On the HBO comedy Silicon Valley, the character of Nelson “Bighead” Bighetti is an incompetent programmer whose company keeps giving him more and more supposed responsibility to gain an advantage over a competitor, while still not actually having him do anything. Life may imitate art soon, as a Bighead-like existence might be the next logical development in the saga of ESPN and Jason Whitlock. When ESPN spent big money to lure Whitlock from Fox, it was at least partly to lure a competitor’s talent away ahead of the launch of Fox Sports 1, but there were high hopes that Whitlock might be able to create compelling, valuable content for ESPN, particularly with the race-and-culture site “The Undefeated” they intended to base around him.
That site turned into a disaster pre-launch thanks largely to Whitlock’s problematic management, though, and ESPN wound up removing him from the project before it even officially launched. At the time, ESPN management said they would rather have him focus on writing and TV appearances. They’ve tried using him in a few spots since then, most recently as a guest host of Pardon The Interruption, but he’s created issues there too. In the end, ESPN may wind up taking the Bighead solution: keep paying Whitlock and keep him away from competitors, but reduce his actual responsibilities to practically nil.
It’s clear that Whitlock can’t be placed in a management role, as the debacle of The Undefeated shows. It’s possible there may be some value to him as a television personality, but he comes with problems there too. As his uninformed comments on Venus and Serena Williams show, he’s going to generate a lot of criticism for ESPN on any sort of off-the-cuff debate show, and he’s unlikely to bring in the ratings that help other figures like Skip Bayless and Stephen A. Smith survive that criticism. Whitlock might provide more value as an occasional contributor to different ESPN TV shows in a structured analysis mode, but nothing in particular in their current lineup stands out as a great fit for him. Thus, the most likely ongoing role for Whitlock is just as a columnist with occasional TV appearances.
Whitlock does bring some value as a writer. He did that well for years at The Kansas City Star, and while some of his FoxSports.com work was problematic, he wrote some good columns for them as well. His column construction isn’t bad, his writing’s occasionally compelling, and some of his pieces can bring new and worthwhile angles to the table. However, Whitlock can be hit and miss as a writer, and he’s no stranger to controversy there either. He also may resent being shifted into a lesser role.
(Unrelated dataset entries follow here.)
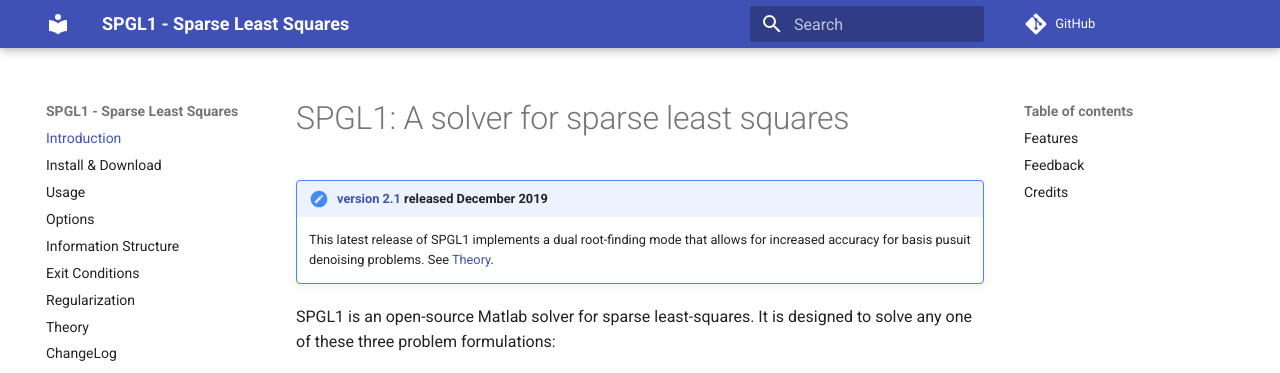
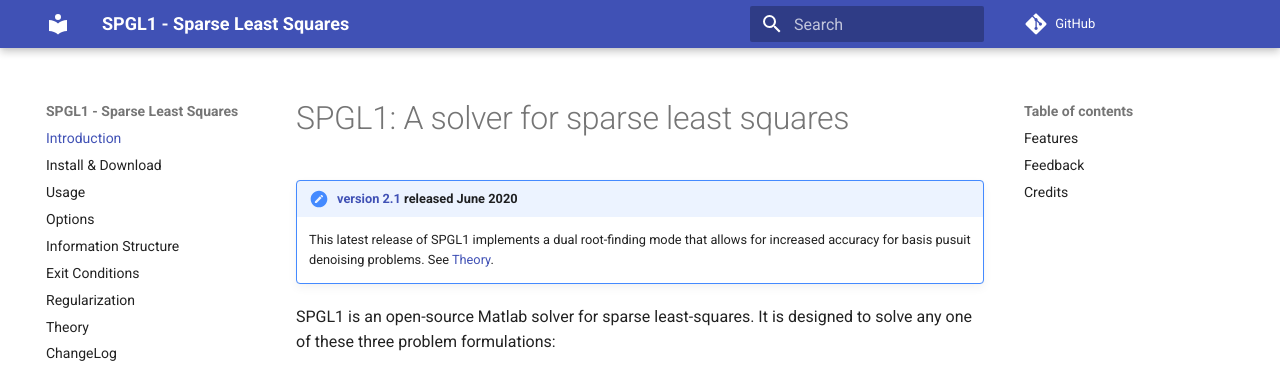
Before and after one commit to mpf/spgl1, an MkDocs documentation site: the page built from docs/index.md, in a window 1280 px wide and 900 px high. Shown: the top 373 px of the window. Built offline with MkDocs 1.6.1 and Material for MkDocs 9.7.7, drawn with Linux system fonts in a browser that asks for light colours; formulas are drawn with MathJax 3; comment, search, counter and statistics services are not loaded.

Commit message:
Fix release date

```diff
--- a/docs/index.md
+++ b/docs/index.md
@@ -1,6 +1,6 @@
 # SPGL1: A solver for sparse least squares
 
-!!! note "[version 2.1](install.md) released December 2019"
+!!! note "[version 2.1](install.md) released June 2020"
 
     This latest release of SPGL1 implements a dual root-finding
     mode that allows for increased accuracy for basis pusuit denoising
```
Keeping him around as a columnist has some value for ESPN, but nowhere near the value of his contract, and it comes with some problems as well.
The other parallel beyond Bighead is that of Rick Reilly, and it’s one that doesn’t particularly bode well for the future of the ESPN/Whitlock relationship. Reilly was once a talented writer and high-profile columnist at Sports Illustrated, and ESPN threw a lot of money at him both to deny a rival and with dreams of using him in a multi-platform starring role. It didn’t really work out, though: they never found the right TV fit for Reilly, who often just annoyed viewers, and his written work seemed to suffer at ESPN, with self-plagiarism, alleged misquotes of his own father-in-law, dental puns, bold but completely untrue predictions and more. Despite that, they paid him millions more to stick around in 2013. Reilly formally gave up his weekly column in June 2014 to focus on TV and now seems to be in a Bighead-style role, still occasionally contributing to ESPN, but not doing all that much. It’s also worth considering that Reilly came with arguably more talent (certainly a better reputation as a writer) and less potential for controversy than Whitlock. That didn’t prevent his eventual slide into obscurity, one that Whitlock may soon follow. Sure, he might be named the co-head dreamer at “ESPN XYZ,” but that doesn’t always mean a lot in the end…